Groundbreaking changes for Hillel of Kent

Courtney Cook

Photo Courtesy of Hillel Jewish Student Center

Credit: Ron Soltys

Hillel of Kent will celebrate with friends and supporters the anticipated groundbreaking for the new Jewish student center located on Terrace Drive and Summit Street on Sept. 23.

“The building will reflect how Hillel as an organization wants to work with all students on campus,” said Jennifer Chestnut, director of Hillel at Kent. “The new facility is just one place where Jewish faith will thrive.”

The new 11,000-square-foot state-of-the-art facility is the first Hillel of its kind in the state.

The student center has the only kosher kitchen on campus and in all of Portage County, according to a project report provided by Hillel.

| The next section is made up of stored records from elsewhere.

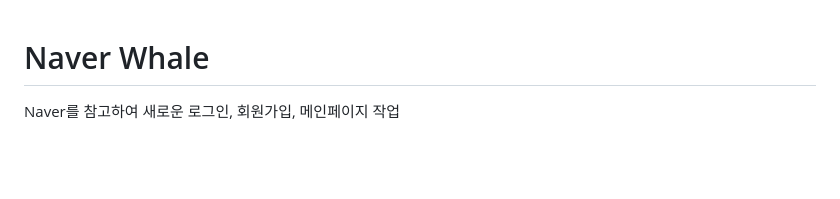
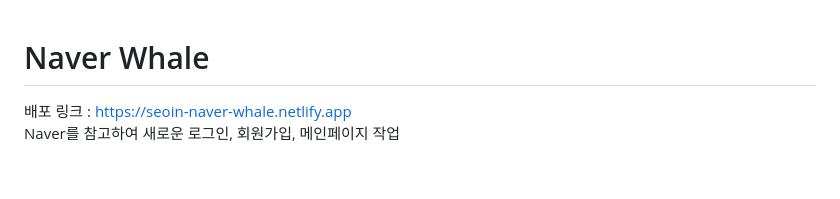
Before and after one commit to se0in/naver_whale, a Markdown page: README.md, the part around the change. Drawn GitHub-style.

```diff
--- a/README.md
+++ b/README.md
@@ -1,4 +1,5 @@
 # Naver Whale
+배포 링크 : https://seoin-naver-whale.netlify.app
 Naver를 참고하여 새로운 로그인, 회원가입, 메인페이지 작업
 
 <br>
```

“We are really excited that the new building on campus will allow KSU to boast its cultural diversity,” Chestnut said.

Other amenities include a cafe, large student lounge, wrap-around porch, coin-operated laundry room and a study area with free wireless Internet, all of which are available to students.

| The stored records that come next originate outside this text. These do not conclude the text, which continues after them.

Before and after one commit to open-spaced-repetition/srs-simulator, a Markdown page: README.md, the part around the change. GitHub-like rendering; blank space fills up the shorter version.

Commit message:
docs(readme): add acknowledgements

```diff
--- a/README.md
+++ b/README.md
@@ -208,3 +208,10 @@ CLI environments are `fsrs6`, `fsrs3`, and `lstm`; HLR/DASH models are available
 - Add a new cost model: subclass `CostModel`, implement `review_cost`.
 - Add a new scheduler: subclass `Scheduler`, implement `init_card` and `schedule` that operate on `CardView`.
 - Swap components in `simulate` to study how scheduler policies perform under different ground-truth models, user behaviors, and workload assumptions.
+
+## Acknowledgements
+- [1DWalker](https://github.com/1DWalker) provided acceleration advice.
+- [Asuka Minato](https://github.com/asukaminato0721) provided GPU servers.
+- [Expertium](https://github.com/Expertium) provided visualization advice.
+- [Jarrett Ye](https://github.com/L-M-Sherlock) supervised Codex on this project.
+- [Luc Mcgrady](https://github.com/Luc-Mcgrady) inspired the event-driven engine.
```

“The more we can get out there and show students what we have to offer, the more we can get them involved,” said Mike Levinstein, assistant director of Hillel at Kent.

The facility will also have offices for the Hillel staff, along with many other improvements from the current 1,600-square-foot building. The current building, located at 202 N. Lincoln St., is not wheelchair accessible and does not have air conditioning. The new student center will provide both, adding to the creation of a comfortable and approachable atmosphere.

“The way the new facility is going to elevate our program is almost unimaginable,” Chestnut said.

The centralized location across from the Business Administration Building will invite more students, Jewish or other, to participate in Hillel activities. The new site will provide a more convenient meeting place for students, especially considering it will have the only cafe on north campus, according to the project update.

The vision for Hillel’s new home is not limited to the Jewish faith, Chestnut said.

“We have spaces that can be used for but are not strictly devoted to religious activity,” she said.

Levinstein said the organization is working toward being viewed as not only a religious entity, but a cultural organization.

“There are many Jews today that hold fast to cultural traditions but don’t hold as closely to the religious aspect,” Levinstein said. “We were a people before we were a religion. If we were strictly a religious group on campus, then we would be building a synagogue.”

According to the project report, the new building will have a chapel that holds 100 people comfortably and can be used as a multi-purpose room for lectures and other large group gatherings. This will eliminate renting expensive off-campus facilities, which has dented Hillel’s budget in previous years.

Hillel of Kent has high hopes for the future of the organization with the completion of the brand new student center, Chestnut said.

“We hope Jewish life will continue to grow on campus outside of the four walls of our fantastic new facility,” she said.

Contact religion reporter Courtney Cook at [email protected]